§ WHAT TO PRODUCE
Filter these entries down to lines holding "sent".

§ GIVEN DATA
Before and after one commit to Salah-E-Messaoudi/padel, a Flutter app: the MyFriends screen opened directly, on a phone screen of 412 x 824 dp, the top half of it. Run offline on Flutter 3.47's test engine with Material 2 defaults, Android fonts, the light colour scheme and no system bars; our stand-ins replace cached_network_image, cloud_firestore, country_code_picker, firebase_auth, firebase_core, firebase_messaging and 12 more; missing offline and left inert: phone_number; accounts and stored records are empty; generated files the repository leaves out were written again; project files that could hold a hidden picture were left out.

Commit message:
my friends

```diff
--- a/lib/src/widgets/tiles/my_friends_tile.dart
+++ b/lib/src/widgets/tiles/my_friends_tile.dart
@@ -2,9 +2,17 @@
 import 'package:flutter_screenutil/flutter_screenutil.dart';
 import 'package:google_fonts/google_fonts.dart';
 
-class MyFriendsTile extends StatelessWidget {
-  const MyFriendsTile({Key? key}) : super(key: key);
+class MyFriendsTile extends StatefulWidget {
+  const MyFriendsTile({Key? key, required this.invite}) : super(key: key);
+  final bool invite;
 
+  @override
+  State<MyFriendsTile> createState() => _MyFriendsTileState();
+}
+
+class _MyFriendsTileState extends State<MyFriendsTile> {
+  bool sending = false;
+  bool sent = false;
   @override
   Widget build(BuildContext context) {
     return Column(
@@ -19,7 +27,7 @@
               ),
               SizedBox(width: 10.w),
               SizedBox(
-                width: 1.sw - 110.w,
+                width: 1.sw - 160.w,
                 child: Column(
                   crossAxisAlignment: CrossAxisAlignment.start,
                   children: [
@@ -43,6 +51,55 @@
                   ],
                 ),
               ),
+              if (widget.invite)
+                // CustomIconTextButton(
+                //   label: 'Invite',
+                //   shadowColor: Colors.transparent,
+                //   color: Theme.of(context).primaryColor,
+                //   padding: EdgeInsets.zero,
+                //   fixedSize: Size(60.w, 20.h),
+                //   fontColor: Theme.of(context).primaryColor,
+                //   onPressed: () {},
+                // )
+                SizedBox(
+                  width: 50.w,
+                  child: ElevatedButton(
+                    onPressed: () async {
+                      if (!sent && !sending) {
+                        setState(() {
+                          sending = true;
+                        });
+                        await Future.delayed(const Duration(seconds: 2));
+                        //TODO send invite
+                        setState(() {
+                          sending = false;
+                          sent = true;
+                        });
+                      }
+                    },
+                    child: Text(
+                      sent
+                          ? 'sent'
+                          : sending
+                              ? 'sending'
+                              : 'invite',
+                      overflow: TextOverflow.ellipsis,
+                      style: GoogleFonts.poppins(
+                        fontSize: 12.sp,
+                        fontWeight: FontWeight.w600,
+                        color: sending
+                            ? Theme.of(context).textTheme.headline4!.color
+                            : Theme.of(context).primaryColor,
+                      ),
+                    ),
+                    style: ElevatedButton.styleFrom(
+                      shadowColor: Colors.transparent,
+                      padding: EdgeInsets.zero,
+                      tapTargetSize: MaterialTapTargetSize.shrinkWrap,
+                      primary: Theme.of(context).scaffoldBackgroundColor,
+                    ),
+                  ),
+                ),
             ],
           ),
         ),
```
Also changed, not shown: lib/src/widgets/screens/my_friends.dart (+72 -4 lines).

§ RESPONSE TO THE TASK
+  bool sent = false;
+                      if (!sent && !sending) {
+                          sent = true;
+                      sent
+                          ? 'sent'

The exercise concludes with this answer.